Moore is the chief litigation counsel for the auditor’s office. He talked about the new programs at a news conference at the Historic Greene County Courthouse on Thursday.
Both programs are designed to help the auditor’s office hold government accountable.
“The sad thing I've seen is poor, poor accountability,” said Moore.
In the past, Moore says, there have been complaints that the auditor's office takes too long to examine problems and that it can’t enforce recommendations in its audits.
Under the first program, the auditor's office would launch reviews quickly to preserve evidence after credible allegations of fraud, mismanagement and violations of state or federal law. The second effort would monitor how government entities adopt audit recommendations.
In recent years, people in the Ozarks have seen examples of mismanagement and lack of controls in government offices.
One was the theft over several years of nearly $500,000 by a clerk, Rhonda Bateman, at Springfield Municipal Court. That led to an audit of city finances in 2007 and a guilty plea by Bateman, who is serving a 10-year prison sentence.
In the years to follow, investigators say Julia Keithley stole $18,000 from the City of Clever, where she was a clerk. Keithley pleaded guilty in 2008 and is on five years of probation after serving a 120-day shock prison sentence. She’s also supposed to make restitution to Clever.
Last year, State Auditor Susan Montee raised questions about transactions of the former Marionville city clerk and her staff found $17,000 missing from city coffers.

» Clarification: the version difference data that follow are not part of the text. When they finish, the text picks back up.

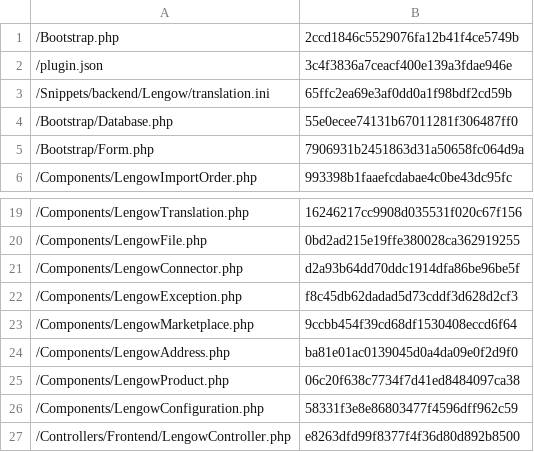
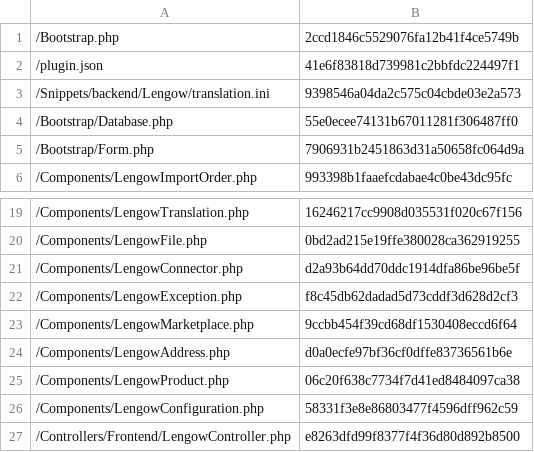
Before and after one commit to lengow/plugin-shopware, a CSV file: Toolbox/checkmd5.csv, drawn as a sheet; only a part is shown, gaps mark what is left out.

```diff
--- a/Toolbox/checkmd5.csv
+++ b/Toolbox/checkmd5.csv
@@ -1,4 +1,4 @@
 /Bootstrap.php|2ccd1846c5529076fa12b41f4ce5749b
-/plugin.json|3c4f3836a7ceacf400e139a3fdae946e
-/Snippets/backend/Lengow/translation.ini|65ffc2ea69e3af0dd0a1f98bdf2cd59b
+/plugin.json|41e6f83818d739981c2bbfdc224497f1
+/Snippets/backend/Lengow/translation.ini|9398546a04da2c575c04cbde03e2a573
 /Bootstrap/Database.php|55e0ecee74131b67011281f306487ff0
@@ -23,3 +23,3 @@
 /Components/LengowMarketplace.php|9ccbb454f39cd68df1530408eccd6f64
-/Components/LengowAddress.php|ba81e01ac0139045d0a4da09e0f2d9f0
+/Components/LengowAddress.php|d0a0ecfe97bf36cf0dffe83736561b6e
 /Components/LengowProduct.php|06c20f638c7734f7d41ed8484097ca38
```
Also changed, not shown: 7 other files.
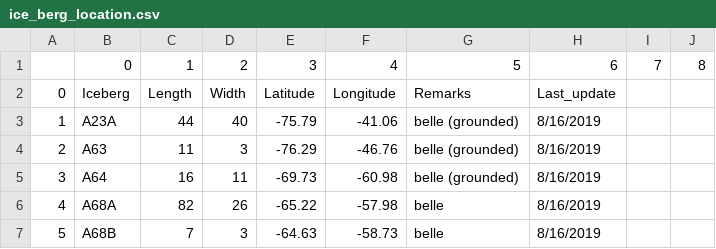
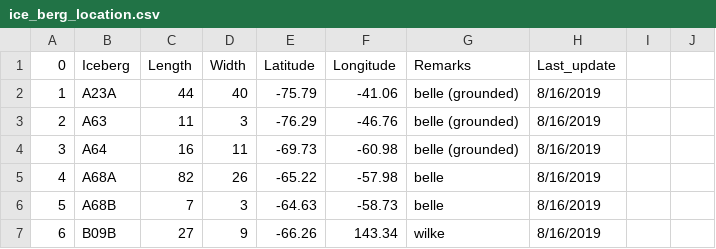
Before and after one commit to Keiii25/Data_Visualisation_Chartjs, a CSV file: Assignment2/ice_berg_location.csv, drawn as a sheet; only a part is shown; the shorter side is filled out with more unchanged rows; the diff names each change by its address in the sheet, - before the commit and + after, or states it on an @@ line.

Commit message:
Update ice_berg_location.csv

```diff
--- a/Assignment2/ice_berg_location.csv
+++ b/Assignment2/ice_berg_location.csv
-row 1:  | 0 | 1 | 2 | 3 | 4 | 5 | 6 | 7 | 8
```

No one is charged in that case.
These cases are just a drop in the misappropriations bucket for the state.
“I’m very pleased to announce, I think, very aggressive initiatives by any state auditor’s office,” Moore said.
The big one for Moore is providing follow-up audits in which he would visit with audited agencies after a period of time to see if they have made suggested changes to their reported problems.
“Tom said, ‘I want people to go out and investigate.’ That's what excites me: go to a new place and be more relevant in the lives of people,” Moore said.
The auditor’s office new rapid response team can be called out as soon as allegations of fraud, misappropriation or abuse are credible.
Moore says these new procedures will not require any extra staffing in the state auditor’s office. He says auditors already in place across Missouri will be called in to these follow-ups as needed.----
The Associated Press contributed to this report.